• [Task] Write out each record below exactly, but not the pictures.

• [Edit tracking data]
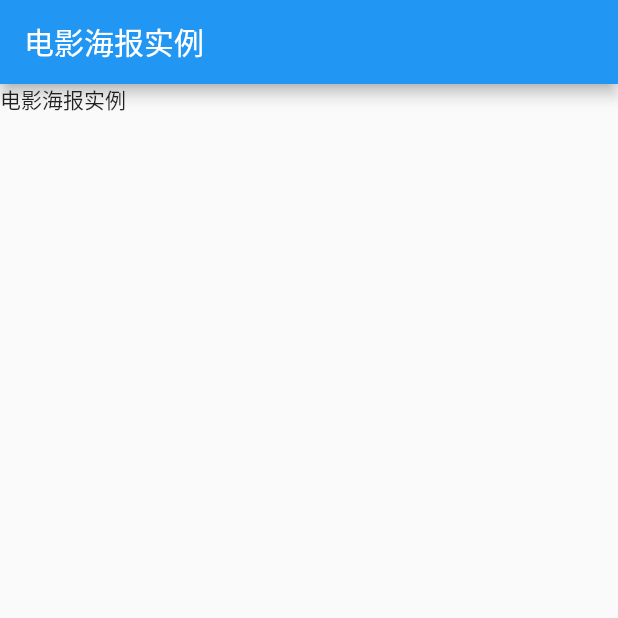
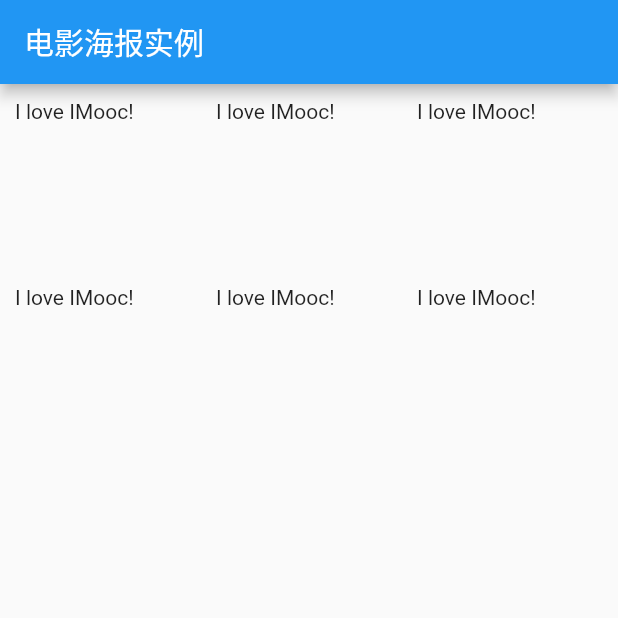
Before and after one commit to kunoka/demo001, a Flutter app: the screen it shows after launch, on a phone screen of 412 x 824 dp, the top half of it. Run offline on Flutter 3.47's test engine with Material 2 defaults, Android fonts, the phone set to English and light mode, and no system bars.

Commit message:
4-2 电影海报实例代码GridViewWidget学习

```diff
--- a/lib/main.dart
+++ b/lib/main.dart
@@ -11,7 +11,19 @@
         appBar: AppBar(
           title: Text('电影海报实例')
         ),
-        body: Text('电影海报实例')
+        body: GridView.count(
+          padding: const EdgeInsets.all(10.0),
+          crossAxisSpacing: 10.0,
+          crossAxisCount: 3,
+          children: <Widget>[
+            const Text('I love IMooc!'),
+            const Text('I love IMooc!'),
+            const Text('I love IMooc!'),
+            const Text('I love IMooc!'),
+            const Text('I love IMooc!'),
+            const Text('I love IMooc!'),
+          ],
+        )
       )
       );
   }
```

• [Task output]
Before and after one commit to kunoka/demo001, a Flutter app: the screen it shows after launch, on a phone screen of 412 x 824 dp, the top half of it. Run offline on Flutter 3.47's test engine with Material 2 defaults, Android fonts, the phone set to English and light mode, and no system bars.

Commit message:
4-2 电影海报实例代码GridViewWidget学习

```diff
--- a/lib/main.dart
+++ b/lib/main.dart
@@ -11,7 +11,19 @@
         appBar: AppBar(
           title: Text('电影海报实例')
         ),
-        body: Text('电影海报实例')
+        body: GridView.count(
+          padding: const EdgeInsets.all(10.0),
+          crossAxisSpacing: 10.0,
+          crossAxisCount: 3,
+          children: <Widget>[
+            const Text('I love IMooc!'),
+            const Text('I love IMooc!'),
+            const Text('I love IMooc!'),
+            const Text('I love IMooc!'),
+            const Text('I love IMooc!'),
+            const Text('I love IMooc!'),
+          ],
+        )
       )
       );
   }
```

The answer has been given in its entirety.